This essay inquires into the pedagogical and political dimensions of art in the contemporary moment. Specifically, it seeks to reanimate Fredric Jameson’s notion of "cognitive mapping," which he introduced as a response to the postmodern problem of representing the social totality. To that end, the essay begins by explicating the twin impulses of cognitive mapping. It, then, undertakes a sustained rhetorical analysis of Jens Lien’s award-winning 2006 Norwegian film, The Bothersome Man, demonstrating how the film employs entropic satire to, at once, map and critique the cultural logic of late capitalism. The essay concludes by reflecting on the important contributions rhetorical scholars can make to a renewed interest in cognitive mapping. © 2013 National Communication Association.
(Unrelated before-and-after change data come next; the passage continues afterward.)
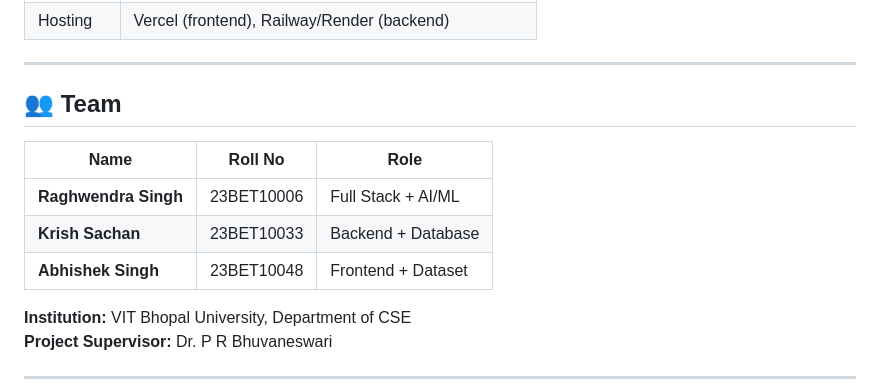
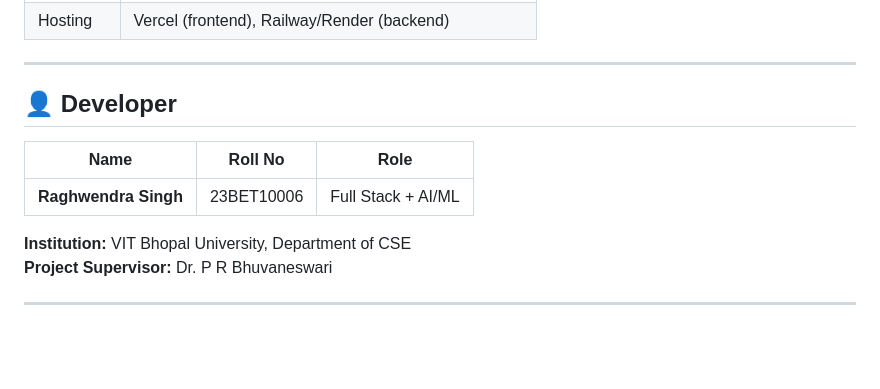
Before and after one commit to BugnBuild/AI-powered-Infrstructure-monitoring-system, a Markdown page: README.md, the part around the change. Rendered like a GitHub page; blank space fills up the shorter version.

Commit message:
docs: update team section - solo developer Raghwendra Singh

```diff
--- a/README.md
+++ b/README.md
@@ -270,13 +270,11 @@ See [DATA_FLOW_STRUCTURE.md](DATA_FLOW_STRUCTURE.md) for the complete step-by-st
 
 ---
 
-## 👥 Team
+## 👤 Developer
 
 | Name | Roll No | Role |
 |---|---|---|
 | **Raghwendra Singh** | 23BET10006 | Full Stack + AI/ML |
-| **Krish Sachan** | 23BET10033 | Backend + Database |
-| **Abhishek Singh** | 23BET10048 | Frontend + Dataset |
 
 **Institution:** VIT Bhopal University, Department of CSE
 **Project Supervisor:** Dr. P R Bhuvaneswari
```
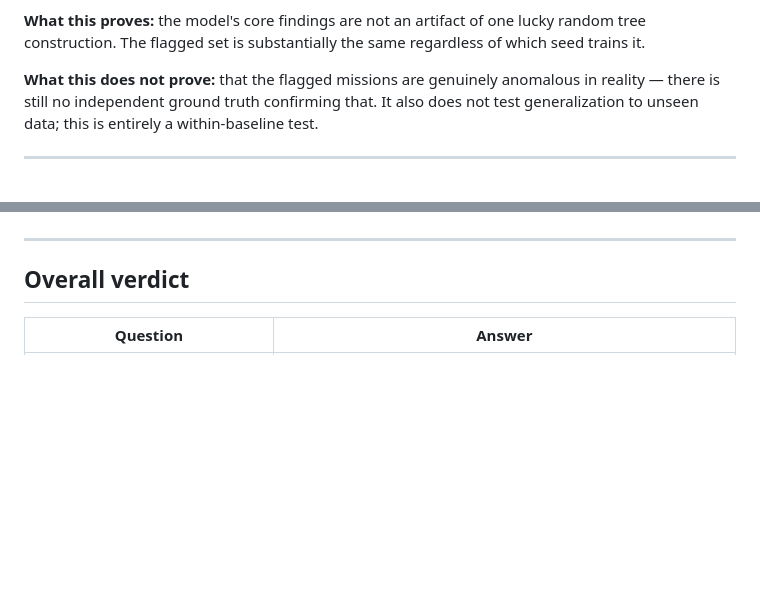
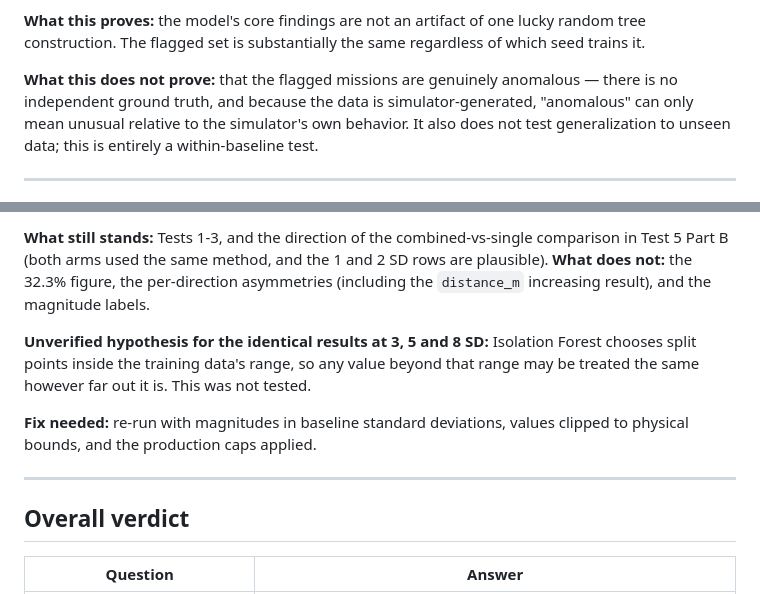
Before and after one commit to Jeswin987/AMR-Analytics-and-Anomaly-Detection, a Markdown page: docs/phase_2A_model_validation_2026-10-03.md, 2 parts joined by grey strips. Rendered like a GitHub page; blank space fills up the shorter version.

```diff
--- a/docs/phase_2A_model_validation_2026-10-03.md
+++ b/docs/phase_2A_model_validation_2026-10-03.md
@@ -45,8 +64,9 @@ across seeds.
 tree construction. The flagged set is substantially the same regardless of which seed
 trains it.
 
-**What this does not prove:** that the flagged missions are genuinely anomalous in
-reality — there is still no independent ground truth confirming that. It also does not
+**What this does not prove:** that the flagged missions are genuinely anomalous —
+there is no independent ground truth, and because the data is simulator-generated,
+"anomalous" can only mean unusual relative to the simulator's own behavior. It also does not
 test generalization to unseen data; this is entirely a within-baseline test.
 
 ---
@@ -186,3 +241,14 @@ result.
+**What still stands:** Tests 1-3, and the direction of the combined-vs-single comparison
+in Test 5 Part B (both arms used the same method, and the 1 and 2 SD rows are plausible).
+**What does not:** the 32.3% figure, the per-direction asymmetries (including the
+`distance_m` increasing result), and the magnitude labels.
+
+**Unverified hypothesis for the identical results at 3, 5 and 8 SD:** Isolation Forest
+chooses split points inside the training data's range, so any value beyond that range may
+be treated the same however far out it is. This was not tested.
+
+**Fix needed:** re-run with magnitudes in baseline standard deviations, values clipped to
+physical bounds, and the production caps applied.
 
 ---
 
```
Also changed, not shown: other parts of docs/phase_2A_model_validation_2026-10-03.md (+78 -22 lines).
|Journal||Quarterly Journal of Speech|
|State||Published - 2013|